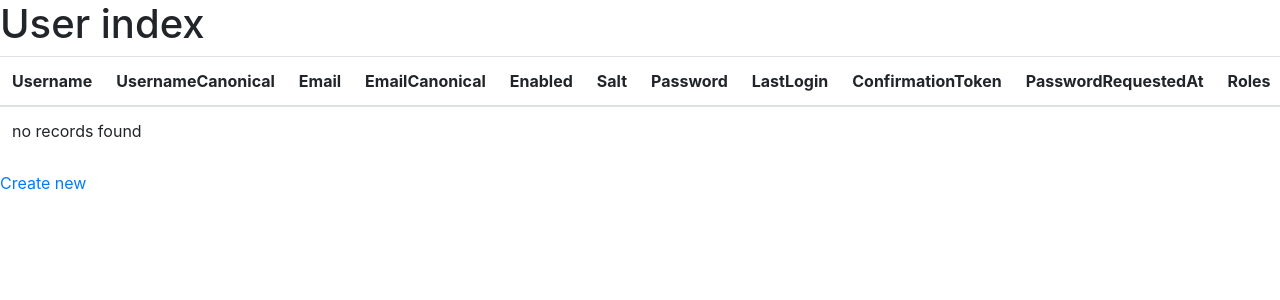
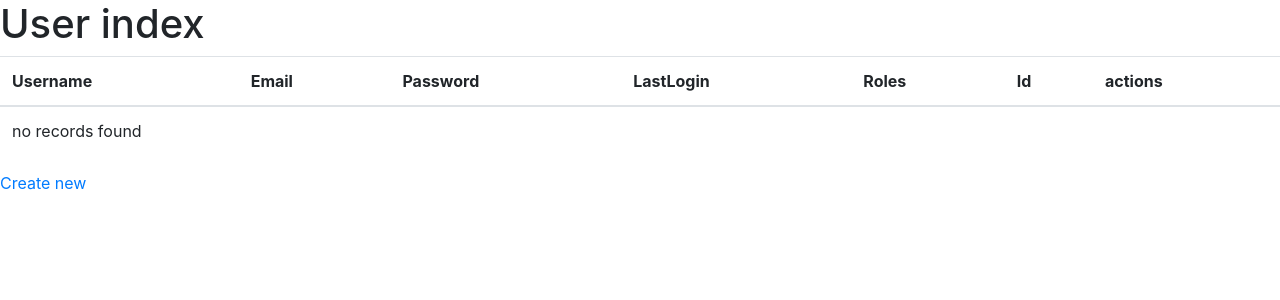
Before and after one commit to vikttorx/logboek, a Symfony app: template templates/user/index.html.twig in a window 1280 px wide; the page is wider, and only the part inside the window is pictured. Shown: the part 56-356 px from the top of that part. Run offline with Twig, Linux system fonts and the light colour scheme; the template is opened without the code that fills it, so the values that code supplies are empty; some libraries are stand-ins or nearby versions.

Commit message:
logboek op userid

```diff
--- a/src/Controller/LogboekController.php
+++ b/src/Controller/LogboekController.php
@@ -83,7 +83,7 @@ class LogboekController extends AbstractController
      */
     public function edit(Request $request, Logboek $logboek): Response
     {
-        if ($this->security->isGranted('ROLE_USER')) {
+        if ($this->security->isGranted('ROLE_USER')){
             $form = $this->createForm(LogboekType::class, $logboek);
             $form->handleRequest($request);
 
--- a/templates/default/index.html.twig
+++ b/templates/default/index.html.twig
@@ -1,6 +1,6 @@
 {% extends 'base.html.twig' %}
 
-{% block title %}Hello DefaultController!{% endblock %}
+
 
 {% block body %}
 <style>
--- a/templates/user/index.html.twig
+++ b/templates/user/index.html.twig
@@ -9,15 +9,11 @@
         <thead>
             <tr>
                 <th>Username</th>
-                <th>UsernameCanonical</th>
                 <th>Email</th>
-                <th>EmailCanonical</th>
-                <th>Enabled</th>
-                <th>Salt</th>
                 <th>Password</th>
                 <th>LastLogin</th>
-                <th>ConfirmationToken</th>
-                <th>PasswordRequestedAt</th>
+
+
                 <th>Roles</th>
                 <th>Id</th>
                 <th>actions</th>
@@ -27,15 +23,12 @@
         {% for user in users %}
             <tr>
                 <td>{{ user.username }}</td>
-                <td>{{ user.usernameCanonical }}</td>
+
                 <td>{{ user.email }}</td>
-                <td>{{ user.emailCanonical }}</td>
-                <td>{{ user.enabled ? 'Yes' : 'No' }}</td>
-                <td>{{ user.salt }}</td>
                 <td>{{ user.password }}</td>
                 <td>{{ user.lastLogin ? user.lastLogin|date('Y-m-d H:i:s') : '' }}</td>
-                <td>{{ user.confirmationToken }}</td>
-                <td>{{ user.passwordRequestedAt ? user.passwordRequestedAt|date('Y-m-d H:i:s') : '' }}</td>
+
+
                 <td>{{ user.roles ? user.roles|join(', ') : '' }}</td>
                 <td>{{ user.id }}</td>
                 <td>
```
Also changed, not shown: 1 other file.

- **TASK BRIEF**
Leaving the pictures aside, repeat the data above exactly.

- **OUTPUT OF THE EXERCISE**
Before and after one commit to vikttorx/logboek, a Symfony app: template templates/user/index.html.twig in a window 1280 px wide; the page is wider, and only the part inside the window is pictured. Shown: the part 56-356 px from the top of that part. Run offline with Twig, Linux system fonts and the light colour scheme; the template is opened without the code that fills it, so the values that code supplies are empty; some libraries are stand-ins or nearby versions.

Commit message:
logboek op userid

```diff
--- a/src/Controller/LogboekController.php
+++ b/src/Controller/LogboekController.php
@@ -83,7 +83,7 @@ class LogboekController extends AbstractController
      */
     public function edit(Request $request, Logboek $logboek): Response
     {
-        if ($this->security->isGranted('ROLE_USER')) {
+        if ($this->security->isGranted('ROLE_USER')){
             $form = $this->createForm(LogboekType::class, $logboek);
             $form->handleRequest($request);
 
--- a/templates/default/index.html.twig
+++ b/templates/default/index.html.twig
@@ -1,6 +1,6 @@
 {% extends 'base.html.twig' %}
 
-{% block title %}Hello DefaultController!{% endblock %}
+
 
 {% block body %}
 <style>
--- a/templates/user/index.html.twig
+++ b/templates/user/index.html.twig
@@ -9,15 +9,11 @@
         <thead>
             <tr>
                 <th>Username</th>
-                <th>UsernameCanonical</th>
                 <th>Email</th>
-                <th>EmailCanonical</th>
-                <th>Enabled</th>
-                <th>Salt</th>
                 <th>Password</th>
                 <th>LastLogin</th>
-                <th>ConfirmationToken</th>
-                <th>PasswordRequestedAt</th>
+
+
                 <th>Roles</th>
                 <th>Id</th>
                 <th>actions</th>
@@ -27,15 +23,12 @@
         {% for user in users %}
             <tr>
                 <td>{{ user.username }}</td>
-                <td>{{ user.usernameCanonical }}</td>
+
                 <td>{{ user.email }}</td>
-                <td>{{ user.emailCanonical }}</td>
-                <td>{{ user.enabled ? 'Yes' : 'No' }}</td>
-                <td>{{ user.salt }}</td>
                 <td>{{ user.password }}</td>
                 <td>{{ user.lastLogin ? user.lastLogin|date('Y-m-d H:i:s') : '' }}</td>
-                <td>{{ user.confirmationToken }}</td>
-                <td>{{ user.passwordRequestedAt ? user.passwordRequestedAt|date('Y-m-d H:i:s') : '' }}</td>
+
+
                 <td>{{ user.roles ? user.roles|join(', ') : '' }}</td>
                 <td>{{ user.id }}</td>
                 <td>
```
Also changed, not shown: 1 other file.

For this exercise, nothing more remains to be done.